I am glad you said it is a global thing. We are not the worst hit. Yes, we are currently going through recession but we are still one of the best. Every country, at a point in its history, has had to go through such recession. I so much believe in this country that the future is so bright and I need sunshades to protect my vision from the brightness. Yes, fluctuation of the naira exchange rate is a huge problem and even some of our foreign suppliers are affected. This only motivates us to develop the local market as 70 percent of what we sell are consumables.
Are you saying your company will weather the storm if the recession persists?
Yes, we are expanding daily. It’s just that the rate has dropped but not significantly. The truth is we are not struggling and I strongly believe in the potentials of this country. Only Nigerians can fix this country.
In what way can government aid the sector to measure up to international best practices?

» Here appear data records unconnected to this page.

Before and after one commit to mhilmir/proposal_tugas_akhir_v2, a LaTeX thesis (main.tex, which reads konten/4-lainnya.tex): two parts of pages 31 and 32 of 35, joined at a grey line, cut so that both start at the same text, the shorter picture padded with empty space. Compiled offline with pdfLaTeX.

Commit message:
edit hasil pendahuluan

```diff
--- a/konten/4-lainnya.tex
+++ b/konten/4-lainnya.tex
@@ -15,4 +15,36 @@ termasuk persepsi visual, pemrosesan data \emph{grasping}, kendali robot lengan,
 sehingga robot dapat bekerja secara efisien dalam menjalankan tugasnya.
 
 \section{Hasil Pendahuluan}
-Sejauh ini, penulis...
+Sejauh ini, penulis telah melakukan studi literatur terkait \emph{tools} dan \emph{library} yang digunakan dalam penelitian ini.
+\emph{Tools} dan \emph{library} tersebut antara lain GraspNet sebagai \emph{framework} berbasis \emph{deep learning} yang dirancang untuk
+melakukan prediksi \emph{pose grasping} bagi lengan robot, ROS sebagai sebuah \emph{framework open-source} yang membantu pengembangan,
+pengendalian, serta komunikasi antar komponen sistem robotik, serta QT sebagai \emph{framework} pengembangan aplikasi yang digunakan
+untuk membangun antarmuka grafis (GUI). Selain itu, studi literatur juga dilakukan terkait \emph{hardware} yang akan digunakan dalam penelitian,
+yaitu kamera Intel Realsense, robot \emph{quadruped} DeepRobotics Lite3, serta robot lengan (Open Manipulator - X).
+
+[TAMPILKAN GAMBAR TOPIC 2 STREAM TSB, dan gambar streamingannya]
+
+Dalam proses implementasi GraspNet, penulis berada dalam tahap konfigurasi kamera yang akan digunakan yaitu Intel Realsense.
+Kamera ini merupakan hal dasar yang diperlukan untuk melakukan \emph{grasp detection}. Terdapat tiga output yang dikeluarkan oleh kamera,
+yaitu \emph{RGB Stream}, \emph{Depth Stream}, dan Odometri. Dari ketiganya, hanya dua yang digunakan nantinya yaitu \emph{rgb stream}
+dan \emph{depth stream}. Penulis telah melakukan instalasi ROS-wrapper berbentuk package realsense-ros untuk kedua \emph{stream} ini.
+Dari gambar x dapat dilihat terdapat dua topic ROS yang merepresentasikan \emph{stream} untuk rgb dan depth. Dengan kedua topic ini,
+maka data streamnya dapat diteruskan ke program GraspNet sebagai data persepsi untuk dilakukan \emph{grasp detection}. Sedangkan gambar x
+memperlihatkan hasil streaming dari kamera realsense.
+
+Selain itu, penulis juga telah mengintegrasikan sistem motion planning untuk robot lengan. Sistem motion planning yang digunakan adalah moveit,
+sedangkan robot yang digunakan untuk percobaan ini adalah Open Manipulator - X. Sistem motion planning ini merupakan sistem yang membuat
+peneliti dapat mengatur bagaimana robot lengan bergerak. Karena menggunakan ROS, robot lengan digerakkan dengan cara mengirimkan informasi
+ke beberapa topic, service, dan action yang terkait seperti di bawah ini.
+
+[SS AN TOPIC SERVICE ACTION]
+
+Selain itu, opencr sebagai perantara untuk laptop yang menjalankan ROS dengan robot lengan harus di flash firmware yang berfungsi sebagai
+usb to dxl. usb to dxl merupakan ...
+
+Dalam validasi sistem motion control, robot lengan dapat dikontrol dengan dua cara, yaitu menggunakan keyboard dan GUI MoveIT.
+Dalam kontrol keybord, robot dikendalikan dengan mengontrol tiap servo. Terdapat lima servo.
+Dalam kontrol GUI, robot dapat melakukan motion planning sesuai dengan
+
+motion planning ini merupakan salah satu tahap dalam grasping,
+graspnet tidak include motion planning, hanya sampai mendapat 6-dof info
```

We go as far as selling produce and with good roads, farmers in rural areas can easily transport their produce. We can even sign an MoU with these farmers, the same way we do with our international suppliers. That would definitely help our business. Second is arresting the fluctuation of the naira. I would be deceiving myself if I say it’s not affecting us. We also want stability in the country. Let us see the need to come together as a country and work out things. That is when we would be proud of the country and call it our home. America, today, was not built by the government but by individuals like Mark Zuckerberg, Bill Gates, Henry Ford, Steve Jobs, you name them. All we want is an enabling environment that would be close to the ideal. These are people who wanted to deliver the system. We need security, efficient transportation facilitated by much better road networks and a defined strategy. With these, we can encourage entrepreneurs. We are employers of labour and government must continue to encourage us through tax incentives too. We are not asking them for funds; all we ask for is the enabling environment that would make us competitive with our foreign counterparts.